Do you have enough to retire?

The first question to ask yourself is: “Do I have enough funds to retire now?” And be honest.

Determining how much you need can help you decide how best to approach your situation. A professional adviser can walk you through financial projections which will show how long your money is likely to last.

This will provide you with a clear understanding of your current position… and once you are armed with this information you can select your next steps.

If you don’t have enough to support the retirement lifestyle you had planned, then you need to consider re-entering the workforce. Or alternatively, if returning to work is not an option, you could reassess your retirement spending and lifestyle expectations… only you can decide whether the trade-off would be worthwhile.

Working after 60

Working after 60

If you had planned on working longer to save more towards your retirement, you might not need to earn as much money as you did in your last role. By reviewing your finances, you could consider taking on part-time or casual work.

Or broaden your search to consider how your skill set can be used in other industries or workplaces. Being flexible will put you at an advantage to others looking for work and could help you to find something sooner.

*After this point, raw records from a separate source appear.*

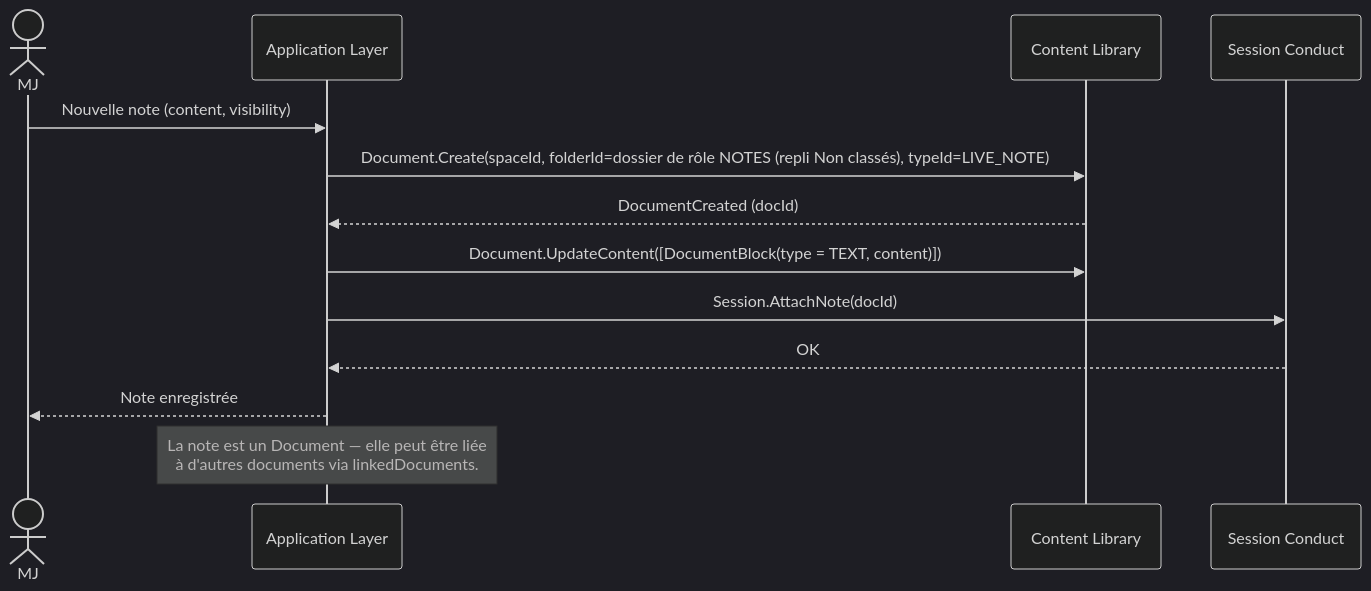
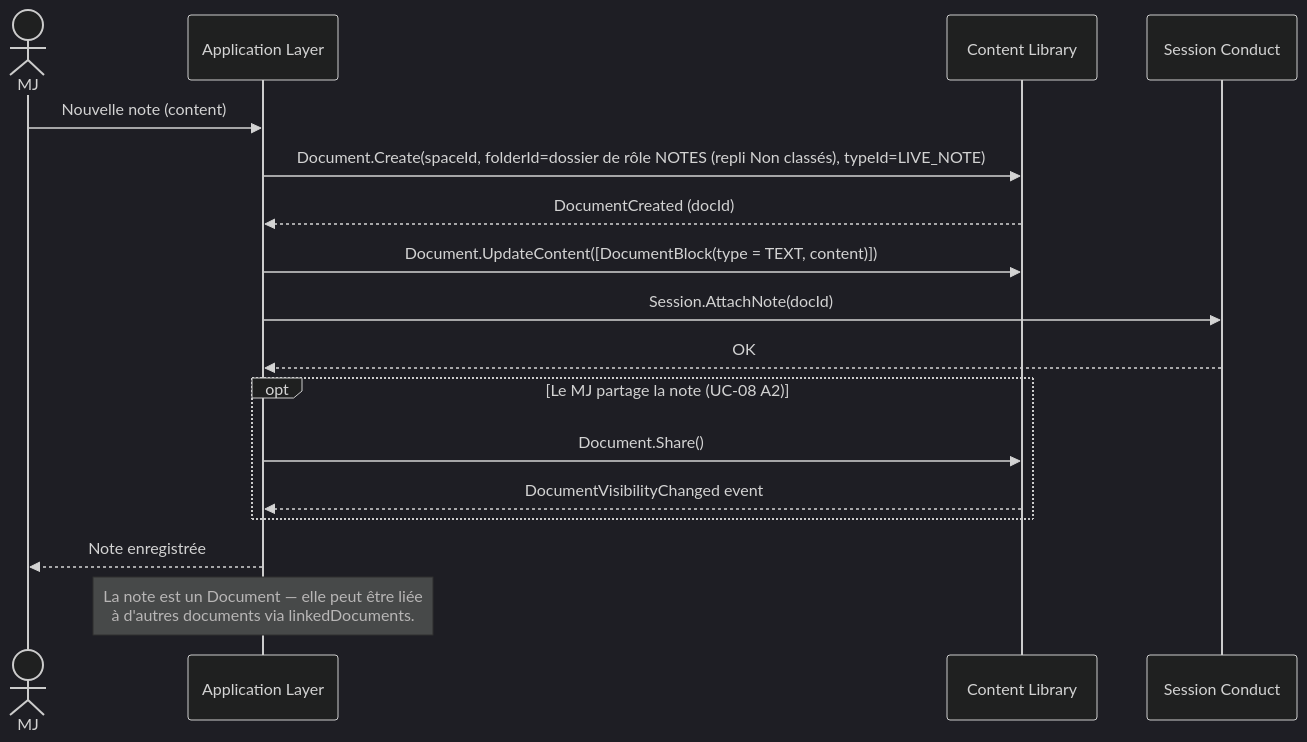
Before and after one commit to 2025-10-CDA-ECO-P6/PM-micro-saas: the sixth of 9 diagrams in docs/domaine/session-conduct/flows.md, drawn with Mermaid (dark theme).

Commit message:
docs(domaine): partage une note de session par Document.Share, pas par paramètre
Le flux 6 de Session Conduct recevait une visibilité que rien
n'appliquait : Document.Create n'a pas ce paramètre et un document naît
GM_ONLY. Choix : le partage explicite d'UC-08 A2 (« le MJ rend publique
une note créée pendant une session »), en opt après la création.

````diff
--- a/docs/domaine/session-conduct/flows.md
+++ b/docs/domaine/session-conduct/flows.md
@@ -101,16 +101,20 @@
 ```mermaid
 sequenceDiagram
     actor MJ
     participant App as Application Layer
     participant CL as Content Library
     participant SC as Session Conduct
 
-    MJ->>App: Nouvelle note (content, visibility)
+    MJ->>App: Nouvelle note (content)
     App->>CL: Document.Create(spaceId, folderId=dossier de rôle NOTES (repli Non classés), typeId=LIVE_NOTE)
     CL-->>App: DocumentCreated (docId)
     App->>CL: Document.UpdateContent([DocumentBlock(type = TEXT, content)])
     App->>SC: Session.AttachNote(docId)
     SC-->>App: OK
+    opt Le MJ partage la note (UC-08 A2)
+        App->>CL: Document.Share()
+        CL-->>App: DocumentVisibilityChanged event
+    end
     App-->>MJ: Note enregistrée
     Note over App: La note est un Document — elle peut être liée<br/>à d'autres documents via linkedDocuments.
 ```
````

The process of finding a new job can seem difficult and daunting. But staying confident in your skills and years of experience means you can be very desirable to employers.

You also possess something most younger workers don’t yet have. A broad and deep network. By simply reaching out to past colleagues and employers, you can proactively position yourself and seek work that isn’t being advertised.

Adding to your retirement savings

Adding to your retirement savings

Best of all, staying in work, even part-time or casually, means you can keep contributing to your retirement savings.

You can make concessional (before-tax) super contributions up to $25,000 per year or non-concessional (after-tax) super contributions up to $100,000 per year. Depending on your age you may be able to carry this amount forward.

Once you reach 67 you can only make non-concessional contributions if you satisfy a work test or the one-off work test exemption in the financial year in which the contribution is made.

However, it must also be noted that if you have over $1.6 million already saved in your superannuation fund or self-managed super fund (SMSF), you are unable to make non-concessional contributions regardless of your work status.

Accessing your super benefits

Accessing your super benefits

Before you get tempted to access your superannuation benefits there are few things to know.

You can withdraw from your superannuation fund or SMSF after you turn 65, even if you are still working. If you retire before you turn 65, you can only access your super when you reach ‘preservation age’ and this is based on when you were born.

Super benefits can be paid as a super income stream, super lump sum or a combination of the two.

The advantage of choosing a super income stream or ‘pension’ is that it is not added to your assessable income if you are still working, or have other sources of income. Plus, once you start drawing a pension from your super, any earnings made by the fund are tax free… rather than the 15% incurred during the accumulation phase. There are a couple of exceptions to this rule, so speaking with an adviser is recommended.

Don’t lose sight of your retirement plan

Don’t lose sight of your retirement plan

You’ve worked hard for years, paid down debt, saved and invested along the way.

If you find yourself in an unexpected situation the team at First Financial can help you determine what best suits your personal situation.

We are here to answer your questions and provide you with recommendations based on your unique circumstances. We can give advice on how to adjust your retirement plan so that you can stay on track.

If you’d like to speak with one of our experienced financial advisers, please contact us today.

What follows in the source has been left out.